“Whether we try, in our garden arrangements, to be formal and architectural, or natural and free, we demand that the desired effect shall be actually, practically, materially obtained, that the things we see shall be literally themselves, and depend not at all for their significance upon the imaginative faculties of the observer.   The Japanese, on the other hand, never desires anything but a strictly natural effect; but he is content that it shall be suggested rather than displayed.” - excerpt from Japanese Gardening (1889)
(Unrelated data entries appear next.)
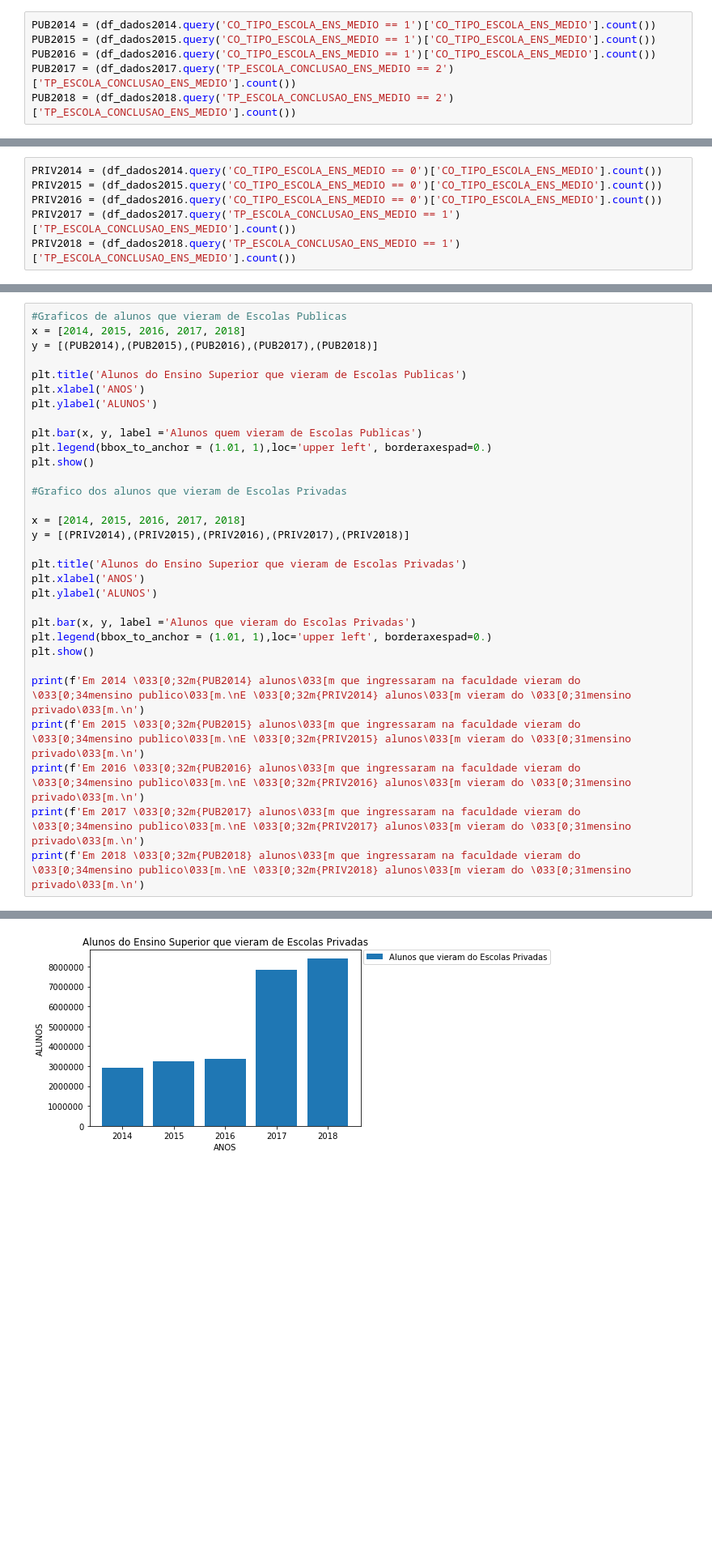
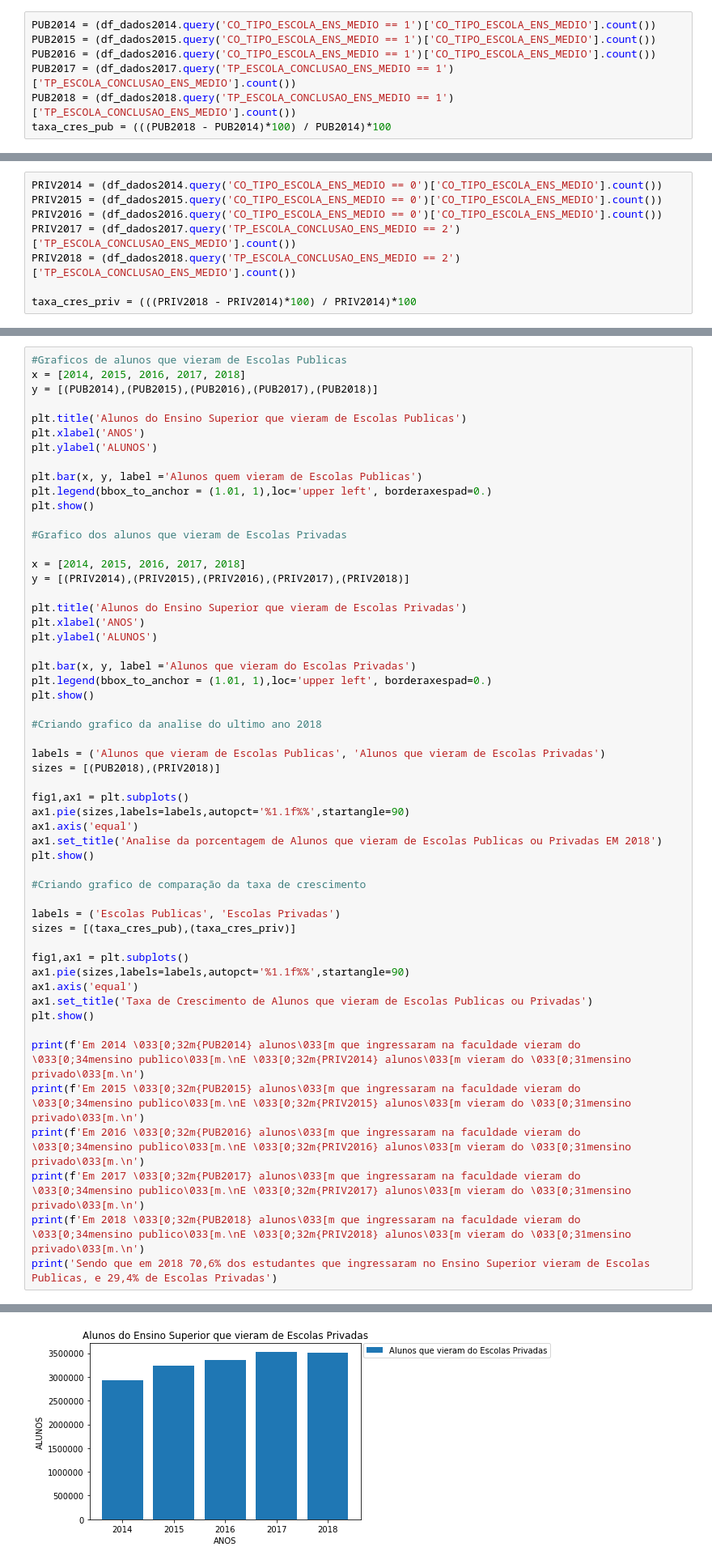
Before and after one commit to LeonardoMessias98/Analise-de-dados-INEP, a Jupyter notebook: Alunos_Ensino_Superior.ipynb, the cells around one changed output, grey strips where cells are left out. Shown at 81% size. Saved outputs shown, nothing was run; the diff lists cells and outputs as text; blank space fills up the shorter version.

```diff
--- a/Alunos_Ensino_Superior.ipynb
+++ b/Alunos_Ensino_Superior.ipynb
@@ -17,16 +17,19 @@ df_dados2018 = pd.read_csv ('DM_ALUNO2018.CSV', delimiter = '|', encoding = 'iso
 PUB2014 = (df_dados2014.query('CO_TIPO_ESCOLA_ENS_MEDIO == 1')['CO_TIPO_ESCOLA_ENS_MEDIO'].count())
 PUB2015 = (df_dados2015.query('CO_TIPO_ESCOLA_ENS_MEDIO == 1')['CO_TIPO_ESCOLA_ENS_MEDIO'].count())
 PUB2016 = (df_dados2016.query('CO_TIPO_ESCOLA_ENS_MEDIO == 1')['CO_TIPO_ESCOLA_ENS_MEDIO'].count())
-PUB2017 = (df_dados2017.query('TP_ESCOLA_CONCLUSAO_ENS_MEDIO == 2')['TP_ESCOLA_CONCLUSAO_ENS_MEDIO'].count())
-PUB2018 = (df_dados2018.query('TP_ESCOLA_CONCLUSAO_ENS_MEDIO == 2')['TP_ESCOLA_CONCLUSAO_ENS_MEDIO'].count())
+PUB2017 = (df_dados2017.query('TP_ESCOLA_CONCLUSAO_ENS_MEDIO == 1')['TP_ESCOLA_CONCLUSAO_ENS_MEDIO'].count())
+PUB2018 = (df_dados2018.query('TP_ESCOLA_CONCLUSAO_ENS_MEDIO == 1')['TP_ESCOLA_CONCLUSAO_ENS_MEDIO'].count())
+taxa_cres_pub = (((PUB2018 - PUB2014)*100) / PUB2014)*100
 # %% [markdown]
 # Contando os Alunos que vieram do Ensino Privado
 # %%
 PRIV2014 = (df_dados2014.query('CO_TIPO_ESCOLA_ENS_MEDIO == 0')['CO_TIPO_ESCOLA_ENS_MEDIO'].count())
 PRIV2015 = (df_dados2015.query('CO_TIPO_ESCOLA_ENS_MEDIO == 0')['CO_TIPO_ESCOLA_ENS_MEDIO'].count())
 PRIV2016 = (df_dados2016.query('CO_TIPO_ESCOLA_ENS_MEDIO == 0')['CO_TIPO_ESCOLA_ENS_MEDIO'].count())
-PRIV2017 = (df_dados2017.query('TP_ESCOLA_CONCLUSAO_ENS_MEDIO == 1')['TP_ESCOLA_CONCLUSAO_ENS_MEDIO'].count())
-PRIV2018 = (df_dados2018.query('TP_ESCOLA_CONCLUSAO_ENS_MEDIO == 1')['TP_ESCOLA_CONCLUSAO_ENS_MEDIO'].count())
+PRIV2017 = (df_dados2017.query('TP_ESCOLA_CONCLUSAO_ENS_MEDIO == 2')['TP_ESCOLA_CONCLUSAO_ENS_MEDIO'].count())
+PRIV2018 = (df_dados2018.query('TP_ESCOLA_CONCLUSAO_ENS_MEDIO == 2')['TP_ESCOLA_CONCLUSAO_ENS_MEDIO'].count())
+
+taxa_cres_priv = (((PRIV2018 - PRIV2014)*100) / PRIV2014)*100
 # %% [markdown]
 # Criando os graficos
 # %%
@@ -55,9 +58,32 @@ plt.bar(x, y, label ='Alunos que vieram do Escolas Privadas')
 plt.legend(bbox_to_anchor = (1.01, 1),loc='upper left', borderaxespad=0.)
 plt.show()
 
+#Criando grafico da analise do ultimo ano 2018
+
+labels = ('Alunos que vieram de Escolas Publicas', 'Alunos que vieram de Escolas Privadas')
+sizes = [(PUB2018),(PRIV2018)]
+
+fig1,ax1 = plt.subplots()
+ax1.pie(sizes,labels=labels,autopct='%1.1f%%',startangle=90)
+ax1.axis('equal')
+ax1.set_title('Analise da porcentagem de Alunos que vieram de Escolas Publicas ou Privadas EM 2018')
+plt.show()
+
+#Criando grafico de comparação da taxa de crescimento
+
+labels = ('Escolas Publicas', 'Escolas Privadas')
+sizes = [(taxa_cres_pub),(taxa_cres_priv)]
+
+fig1,ax1 = plt.subplots()
+ax1.pie(sizes,labels=labels,autopct='%1.1f%%',startangle=90)
+ax1.axis('equal')
+ax1.set_title('Taxa de Crescimento de Alunos que vieram de Escolas Publicas ou Privadas')
+plt.show()
+
 print(f'Em 2014 \033[0;32m{PUB2014} alunos\033[m que ingressaram na faculdade vieram do \033[0;34mensino publico\033[m.\nE \033[0;32m{PRIV2014} alunos\033[m vieram do \033[0;31mensino privado\033[m.\n')
 print(f'Em 2015 \033[0;32m{PUB2015} alunos\033[m que ingressaram na faculdade vieram do \033[0;34mensino publico\033[m.\nE \033[0;32m{PRIV2015} alunos\033[m vieram do \033[0;31mensino privado\033[m.\n')
 print(f'Em 2016 \033[0;32m{PUB2016} alunos\033[m que ingressaram na faculdade vieram do \033[0;34mensino publico\033[m.\nE \033[0;32m{PRIV2016} alunos\033[m vieram do \033[0;31mensino privado\033[m.\n')
 print(f'Em 2017 \033[0;32m{PUB2017} alunos\033[m que ingressaram na faculdade vieram do \033[0;34mensino publico\033[m.\nE \033[0;32m{PRIV2017} alunos\033[m vieram do \033[0;31mensino privado\033[m.\n')
 print(f'Em 2018 \033[0;32m{PUB2018} alunos\033[m que ingressaram na faculdade vieram do \033[0;34mensino publico\033[m.\nE \033[0;32m{PRIV2018} alunos\033[m vieram do \033[0;31mensino privado\033[m.\n')
+print('Sendo que em 2018 70,6% dos estudantes que ingressaram no Ensino Superior vieram de Escolas Publicas, e 29,4% de Escolas Privadas')
 # %% [output]
@@ -65 +91 @@ print(f'Em 2018 \033[0;32m{PUB2018} alunos\033[m que ingressaram na faculdade vi
-[figure, old version]
+[figure, new version]
```
Also changed, not shown: parts of 1 cell of this notebook.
 “Two of our three self-imposed dogmas have now been noticed – the dogma that preaches a so-called “sincerity” in form, and the that preaches the reticence of a low key in color.  There still remains for consideration the third dogma.   Which demands that a line be drawn between decorative and representative art, and that the former be restricted to “conventional” design.    All these three dogmas are, of course, more or less connected with each other, but this last is held with the greatest tenacity and viewed as the most important.  So it threatens to outlive the others, and have a more deadening effect upon our artistic future.”  - excerpt from Decorative Art And Its Dogmas (1880)

As the author of two standard works, Henry Hobson Richardson: His Life and Works (1888) and History of the City of New York in the Seventeenth Century (1909),  Mariana Griswold Van Rensselaer's name is known to historians and architects, but her ideas have been filtered through the work of subsequent writers who have found it convenient to erase her influence.     

Contrary to the romanticizing of nature common among  contemporaries,  she favored restraint and objectivity, qualities also evident in her writing style.  Prizing fitness and appropriateness in architecture and landscaping, her aesthetic judgments have endured.  Simplicity and informality and a sympathetic relationship between buildings and their environments were her guiding principles.  She found the widespread influence John Ruskin's aesthetic baneful, praising instead  the ideas of Andrew Jackson Downing and Frederick Law Olmsted.  Prescient in her recognition of the importance of landscape architecture, chose an epigraph from Francis Bacon's essay Of Gardens for her own Art Out-of-Doors, Van Rensselaer 


“A Man shall ever see, that, when ages grow to civility and elegancy, men come to build stately sooner to garden finely; as if gardening were the greater perfection.”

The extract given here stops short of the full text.